In last week's feature, guest writer Dan Marx outlined five "essential truths" about wide-format printing, and in his introduction he mentioned that he's witnessed "a full-blown revolution: a complete movement away from old-school analog technology." Over the past several months, as I have spoken to equipment manufacturers and suppliers for these weekly features, as well as other analysts, one thing that always comes up is the fact that more and more traditional printing companies are expanding into wide-format printing, and as a result this site and these weekly features have been intended as basic "primers" for those companies that are moving in wider directions. As a result, these initial feature stories have been designed to be very basic and educational. As we move forward, and have this base of Wide-Format 101 stories "in the can" (as they say in the movie biz), we will be drilling down into specific topics with a bit more depth.
This week, I was looking back through the wide-format Webinar that I hosted with Barney Cox from InfoTrends back in July, and what struck me are some of the data on how quickly some printing companies are moving into wide-format directions. For example, in a 2011 survey conducted for FESPA, InfoTrends found that just over one-half (52%) of nearly 150 print providers surveyed had launched wide-format products and services, and that those products and services accounted for a significant percentage of new business. And an additional 37% said they planned to add wide-format products and services. Only 11% had no plans at all.
It's About the Product
Dan said last week that "it's all about the product," that wide-format was about deciding early on what kind of product you want to produce. And very often, to create a desired product requires a whole new process to be developed-not just the purchase of a piece of new equipment. Many wide-format shops have in fact developed highly individualized, custom processes to make those products-this is why case studies are so difficult to come across, for the same reason packaging printers and converters are so secretive: these are proprietary processes and constitute what would amount to trade secrets.
Indeed, further InfoTrends research has found that, again, nearly one-half (48%) of the print providers they surveyed said that, yes, they have indeed created a new or different process to transform their business. Another 30% are "working on it." As more shops better understand the dynamics of the wide-format market, more will be looking to actively developing new ways of doing things.
No Stone Unturned

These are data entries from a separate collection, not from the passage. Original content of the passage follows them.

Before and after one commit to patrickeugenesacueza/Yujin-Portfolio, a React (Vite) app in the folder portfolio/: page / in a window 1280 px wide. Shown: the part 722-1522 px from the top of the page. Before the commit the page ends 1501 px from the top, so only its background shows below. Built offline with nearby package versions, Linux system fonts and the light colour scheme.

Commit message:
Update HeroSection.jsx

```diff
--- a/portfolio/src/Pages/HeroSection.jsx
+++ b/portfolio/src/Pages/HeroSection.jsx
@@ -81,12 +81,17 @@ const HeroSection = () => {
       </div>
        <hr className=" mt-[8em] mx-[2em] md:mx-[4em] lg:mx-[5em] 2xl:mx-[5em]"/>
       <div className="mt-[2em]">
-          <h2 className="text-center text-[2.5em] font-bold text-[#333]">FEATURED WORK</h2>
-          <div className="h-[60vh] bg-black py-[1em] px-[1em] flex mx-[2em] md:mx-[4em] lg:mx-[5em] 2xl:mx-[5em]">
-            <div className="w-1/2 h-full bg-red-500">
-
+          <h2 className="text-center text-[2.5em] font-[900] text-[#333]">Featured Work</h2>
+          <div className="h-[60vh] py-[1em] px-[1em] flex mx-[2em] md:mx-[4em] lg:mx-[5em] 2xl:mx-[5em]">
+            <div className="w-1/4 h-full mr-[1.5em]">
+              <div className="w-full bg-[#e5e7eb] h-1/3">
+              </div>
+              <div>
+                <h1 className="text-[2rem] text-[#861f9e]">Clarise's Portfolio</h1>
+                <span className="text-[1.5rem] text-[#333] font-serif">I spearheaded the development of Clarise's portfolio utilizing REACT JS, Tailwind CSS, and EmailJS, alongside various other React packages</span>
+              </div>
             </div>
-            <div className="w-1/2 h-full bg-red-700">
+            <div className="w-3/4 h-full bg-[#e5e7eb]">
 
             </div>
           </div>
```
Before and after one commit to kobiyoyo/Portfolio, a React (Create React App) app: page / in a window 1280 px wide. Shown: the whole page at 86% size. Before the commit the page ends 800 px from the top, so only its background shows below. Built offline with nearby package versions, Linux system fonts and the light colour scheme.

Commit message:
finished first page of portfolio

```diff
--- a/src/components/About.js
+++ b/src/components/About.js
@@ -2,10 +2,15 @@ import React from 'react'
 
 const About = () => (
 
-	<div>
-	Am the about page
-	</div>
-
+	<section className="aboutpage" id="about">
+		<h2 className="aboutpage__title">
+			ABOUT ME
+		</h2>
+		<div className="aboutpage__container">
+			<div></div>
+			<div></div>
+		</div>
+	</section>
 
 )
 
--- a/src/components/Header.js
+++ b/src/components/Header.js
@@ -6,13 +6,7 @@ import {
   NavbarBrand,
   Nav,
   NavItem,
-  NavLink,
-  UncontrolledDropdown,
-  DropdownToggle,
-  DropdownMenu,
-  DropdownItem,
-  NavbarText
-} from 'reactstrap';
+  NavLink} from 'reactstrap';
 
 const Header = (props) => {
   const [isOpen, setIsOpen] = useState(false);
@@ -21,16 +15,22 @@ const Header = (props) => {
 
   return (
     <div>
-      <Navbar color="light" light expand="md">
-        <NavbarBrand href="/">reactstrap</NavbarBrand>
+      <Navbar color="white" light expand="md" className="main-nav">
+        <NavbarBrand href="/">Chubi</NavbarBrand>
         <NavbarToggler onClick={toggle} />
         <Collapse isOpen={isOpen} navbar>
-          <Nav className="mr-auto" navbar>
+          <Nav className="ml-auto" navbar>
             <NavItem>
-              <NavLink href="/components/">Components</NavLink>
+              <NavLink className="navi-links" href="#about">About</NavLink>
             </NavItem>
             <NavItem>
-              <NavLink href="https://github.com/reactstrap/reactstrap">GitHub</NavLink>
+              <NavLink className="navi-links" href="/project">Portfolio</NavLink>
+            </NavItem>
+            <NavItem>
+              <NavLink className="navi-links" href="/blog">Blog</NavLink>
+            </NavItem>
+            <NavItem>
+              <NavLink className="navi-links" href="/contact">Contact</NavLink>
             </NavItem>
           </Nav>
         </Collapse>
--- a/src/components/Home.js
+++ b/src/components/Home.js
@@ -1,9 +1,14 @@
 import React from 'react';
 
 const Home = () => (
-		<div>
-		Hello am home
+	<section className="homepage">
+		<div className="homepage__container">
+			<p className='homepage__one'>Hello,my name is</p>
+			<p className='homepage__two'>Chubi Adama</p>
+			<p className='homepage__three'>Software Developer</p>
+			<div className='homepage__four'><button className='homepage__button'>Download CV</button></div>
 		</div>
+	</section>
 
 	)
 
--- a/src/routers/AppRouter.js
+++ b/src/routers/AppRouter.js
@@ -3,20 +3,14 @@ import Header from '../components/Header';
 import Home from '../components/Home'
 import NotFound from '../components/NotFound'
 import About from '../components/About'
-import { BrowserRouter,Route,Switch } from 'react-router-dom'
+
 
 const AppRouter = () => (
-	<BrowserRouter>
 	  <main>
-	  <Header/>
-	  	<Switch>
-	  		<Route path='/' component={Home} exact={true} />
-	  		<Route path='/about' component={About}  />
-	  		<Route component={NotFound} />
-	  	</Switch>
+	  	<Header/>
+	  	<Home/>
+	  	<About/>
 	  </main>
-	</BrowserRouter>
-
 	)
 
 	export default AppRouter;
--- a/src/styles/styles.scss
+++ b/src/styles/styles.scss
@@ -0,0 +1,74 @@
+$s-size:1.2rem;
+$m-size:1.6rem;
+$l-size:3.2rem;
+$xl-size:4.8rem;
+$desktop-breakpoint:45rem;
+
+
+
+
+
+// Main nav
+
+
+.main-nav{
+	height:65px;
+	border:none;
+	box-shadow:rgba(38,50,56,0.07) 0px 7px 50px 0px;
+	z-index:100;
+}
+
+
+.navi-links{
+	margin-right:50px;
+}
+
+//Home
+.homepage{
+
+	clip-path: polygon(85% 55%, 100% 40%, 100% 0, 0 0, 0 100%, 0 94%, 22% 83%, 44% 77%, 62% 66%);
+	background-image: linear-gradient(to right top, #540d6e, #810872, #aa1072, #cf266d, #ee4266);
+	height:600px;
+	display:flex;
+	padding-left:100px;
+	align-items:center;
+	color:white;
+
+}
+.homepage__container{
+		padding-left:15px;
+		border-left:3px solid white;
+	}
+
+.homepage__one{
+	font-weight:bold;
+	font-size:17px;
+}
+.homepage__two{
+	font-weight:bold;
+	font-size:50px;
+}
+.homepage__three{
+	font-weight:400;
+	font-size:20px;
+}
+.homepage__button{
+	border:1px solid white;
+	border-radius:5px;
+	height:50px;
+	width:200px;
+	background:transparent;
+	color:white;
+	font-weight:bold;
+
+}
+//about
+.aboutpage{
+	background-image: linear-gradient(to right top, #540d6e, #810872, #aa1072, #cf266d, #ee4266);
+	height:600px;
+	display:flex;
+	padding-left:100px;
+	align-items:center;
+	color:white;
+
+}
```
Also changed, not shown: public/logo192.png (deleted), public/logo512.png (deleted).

In our book Disrupting the Future, Dr. Joe Webb and I talk about this new paradigm of entrepreneurship, of needing to seize on new products and new processes for creating those products. As we discussed, businesspeople are often encouraged to "find hidden opportunities." Unfortunately, this implies that new opportunities already exist-somewhere-as if someone has mischievously hidden them. Well, business (business in general, or the print business in particular) is not an elaborate scavenger hunt. You're not going to find new business opportunities by looking behind the sofa. Likewise, you're not necessarily going to new business opportunities by looking at what other print providers have done.
Instead, the analogy we use in the book and in presentations to print groups is to think like an artist, such as a sculptor. The great Italian Renaissance artist Michelangelo Buonarroti once remarked, "Every block of stone has a statue inside it and it is the task of the sculptor to discover it." Artists like Michelangelo weren't looking around their studios for statues and piètas that someone had broken in and hid. Instead, they saw the art inside the rock (yes, this is not too far removed from a definition of insanity; is it any wonder why many artists went mad?), and from that point on the challenge become physically carving away the rock to "let the art out."
At the risk of getting a little too far afield from wide-format printing, we can rephrase the Michelangelo quote to describe an entrepreneur:
"Every market has a new business opportunity/service/product inside it and it is the task of the entrepreneur to discover it." Once the entrepreneur "sees" that new opportunity, then the challenge is simply to physically develop the process and purchase the equipment to "let the business opportunity out."
Sound crazy? You don't have to be...but maybe sometimes it helps!
(Interestingly, there is a connection to art embedded in the etymology of the word "entrepreneur," which, the Online Etymology Dictionary tells us, was coined circa 1828 and was originally meant to refer to "a manager or promoter of a theatrical production.")
All of our wide-format features-when they are not self-referential and "meta," like this one-focus on some technological or application aspect of the new printing landscape. It's tempting to read them with an eye toward discovering those hidden business opportunities, and while the idea is to give companies ideas, ultimately, it is up each and every one of you to look at the market(s) and customers you serve, analyze them with the eyes of an artist, and to see the business opportunity waiting to be released. It's not always easy, but hopefully these features, and other news items on this site, will provide some ideas for the kinds of things to look for.
Over the next couple of weeks, we will be offering previews of two major upcoming shows-Graph Expo (October 7–10) and SGIA (October 18–20). Stay tuned.